With both, you can invest in a “plethora” of different vehicles, from “guaranteed investment certificates (GICs) and savings accounts to stocks, bonds, exchange-traded funds (ETFs), mutual funds and more.” Only the tax treatment of the “cars” is different – you get a tax deduction for funds placed in an RRSP, and they grow tax free, but are taxed when you take money out. There’s no tax deduction for putting funds in a TFSA, but no taxes on growth, and no taxes due on any income taken out of the TFSA.

She talks about the need to maximize your contribution to any company-sponsored retirement savings plan, because otherwise, “you are leaving money on the table.”

Keehn offers some thoughts on the idea of paying off mortgages quickly as a strategy – perhaps, she writes, it’s less of a good idea given the current low mortgage rates – if you have debts at a higher interest rate, perhaps they should be targeted first.

She’s a believer in getting financial advice when you run into problems.

“It’s natural to feel ashamed of our money mistakes. However, our problems compound when we can’t manage on our own and don’t seek help. Think of it this way: Would you formulate a health-improvement plan before going to your doctor to see what’s actually wrong with you? Probably not.”

This is a great, clear, easy-to-follow walk through about a topic that many people don’t like to deal with. If you’re living paycheque to paycheque, with no emergency savings, this book offers you a blueprint for getting out of trouble and building financial independence. It’s a great addition to your financial library.

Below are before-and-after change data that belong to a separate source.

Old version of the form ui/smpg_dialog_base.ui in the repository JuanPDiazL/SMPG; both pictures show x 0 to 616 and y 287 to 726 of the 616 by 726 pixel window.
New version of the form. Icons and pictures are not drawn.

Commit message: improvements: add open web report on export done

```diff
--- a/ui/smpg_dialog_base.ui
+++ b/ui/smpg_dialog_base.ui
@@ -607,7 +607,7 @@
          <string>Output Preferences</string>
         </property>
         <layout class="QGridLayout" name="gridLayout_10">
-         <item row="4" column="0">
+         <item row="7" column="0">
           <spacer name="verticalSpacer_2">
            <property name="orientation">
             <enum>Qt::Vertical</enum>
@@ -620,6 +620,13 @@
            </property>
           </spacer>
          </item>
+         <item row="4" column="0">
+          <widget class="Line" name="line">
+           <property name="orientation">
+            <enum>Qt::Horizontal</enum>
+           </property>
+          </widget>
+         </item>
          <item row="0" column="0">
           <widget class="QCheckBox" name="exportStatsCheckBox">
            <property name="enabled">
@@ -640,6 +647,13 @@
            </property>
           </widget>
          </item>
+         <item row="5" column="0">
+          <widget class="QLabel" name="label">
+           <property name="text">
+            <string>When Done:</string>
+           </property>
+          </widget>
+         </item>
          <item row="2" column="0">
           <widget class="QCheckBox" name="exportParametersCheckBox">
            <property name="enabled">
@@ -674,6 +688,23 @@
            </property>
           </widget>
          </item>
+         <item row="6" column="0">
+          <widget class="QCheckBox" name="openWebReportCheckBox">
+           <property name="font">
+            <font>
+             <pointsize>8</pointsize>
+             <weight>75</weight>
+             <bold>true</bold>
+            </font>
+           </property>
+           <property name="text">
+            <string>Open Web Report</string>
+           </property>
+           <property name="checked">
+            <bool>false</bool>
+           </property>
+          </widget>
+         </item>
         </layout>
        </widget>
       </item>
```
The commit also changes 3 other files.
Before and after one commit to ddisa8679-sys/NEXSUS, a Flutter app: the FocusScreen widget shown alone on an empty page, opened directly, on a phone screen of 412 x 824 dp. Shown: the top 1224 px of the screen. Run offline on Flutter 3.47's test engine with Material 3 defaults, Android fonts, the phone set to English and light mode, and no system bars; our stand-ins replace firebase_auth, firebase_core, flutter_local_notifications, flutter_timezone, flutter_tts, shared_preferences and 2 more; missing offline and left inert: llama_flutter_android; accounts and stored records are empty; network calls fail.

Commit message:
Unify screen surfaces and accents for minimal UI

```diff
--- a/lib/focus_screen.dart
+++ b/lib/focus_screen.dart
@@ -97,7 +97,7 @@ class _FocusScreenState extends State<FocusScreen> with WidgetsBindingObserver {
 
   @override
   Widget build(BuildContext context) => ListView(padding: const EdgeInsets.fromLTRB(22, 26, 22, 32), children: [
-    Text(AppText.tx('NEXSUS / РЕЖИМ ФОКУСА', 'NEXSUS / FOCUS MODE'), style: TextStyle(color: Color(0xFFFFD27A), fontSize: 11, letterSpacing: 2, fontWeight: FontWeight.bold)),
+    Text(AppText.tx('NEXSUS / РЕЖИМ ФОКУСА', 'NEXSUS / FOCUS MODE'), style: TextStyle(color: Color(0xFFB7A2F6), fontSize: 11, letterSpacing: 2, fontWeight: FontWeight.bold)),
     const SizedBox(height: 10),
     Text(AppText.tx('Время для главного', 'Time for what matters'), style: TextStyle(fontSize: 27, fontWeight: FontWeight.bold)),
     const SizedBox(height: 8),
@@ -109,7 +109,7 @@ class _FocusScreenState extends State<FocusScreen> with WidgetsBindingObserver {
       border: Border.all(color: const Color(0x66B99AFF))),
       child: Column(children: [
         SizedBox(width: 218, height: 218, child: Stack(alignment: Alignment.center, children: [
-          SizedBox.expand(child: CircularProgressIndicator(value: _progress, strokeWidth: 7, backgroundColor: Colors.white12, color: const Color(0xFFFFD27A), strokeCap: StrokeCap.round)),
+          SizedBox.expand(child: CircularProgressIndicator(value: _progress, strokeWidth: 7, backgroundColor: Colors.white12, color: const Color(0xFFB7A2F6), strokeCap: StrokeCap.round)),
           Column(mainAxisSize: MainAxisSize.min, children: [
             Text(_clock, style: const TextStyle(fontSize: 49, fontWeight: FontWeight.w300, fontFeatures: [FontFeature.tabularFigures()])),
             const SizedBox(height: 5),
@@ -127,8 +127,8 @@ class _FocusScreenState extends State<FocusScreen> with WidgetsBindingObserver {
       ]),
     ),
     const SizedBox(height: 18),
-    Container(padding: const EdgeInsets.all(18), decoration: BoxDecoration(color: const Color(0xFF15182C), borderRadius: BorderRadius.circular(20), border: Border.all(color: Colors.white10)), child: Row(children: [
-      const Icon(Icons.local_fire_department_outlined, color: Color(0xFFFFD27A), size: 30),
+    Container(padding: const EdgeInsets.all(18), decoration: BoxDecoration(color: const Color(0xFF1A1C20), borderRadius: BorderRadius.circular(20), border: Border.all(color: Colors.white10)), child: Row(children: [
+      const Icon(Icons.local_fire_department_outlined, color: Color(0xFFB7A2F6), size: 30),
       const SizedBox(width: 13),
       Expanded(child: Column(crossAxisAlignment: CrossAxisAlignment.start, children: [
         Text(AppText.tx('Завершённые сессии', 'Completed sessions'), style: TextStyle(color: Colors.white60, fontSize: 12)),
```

Kelley Keehn spoke to Save with SPP last year and had great additional insights about the stress Canadians feel over money matters.

Did you know that in-year contributions you make to the Saskatchewan Pension Plan are tax-deductible? In 2022, you can contribute up to $7,000 per calendar year, subject to available RRSP room. As the book suggests, funds within a registered plan like SPP grow tax-free, and are taxed only when you convert your SPP savings to future retirement income. Check out SPP today.

Join the Wealthcare Revolution – follow SPP on Facebook!

Written by Martin Biefer

Martin Biefer is Senior Pension Writer at Avery & Kerr Communications in Nepean, Ontario. A veteran reporter, editor and pension communicator, he’s now a freelancer. Interests include golf, line dancing and classic rock, and playing guitar. Got a story idea? Let Martin know via LinkedIn.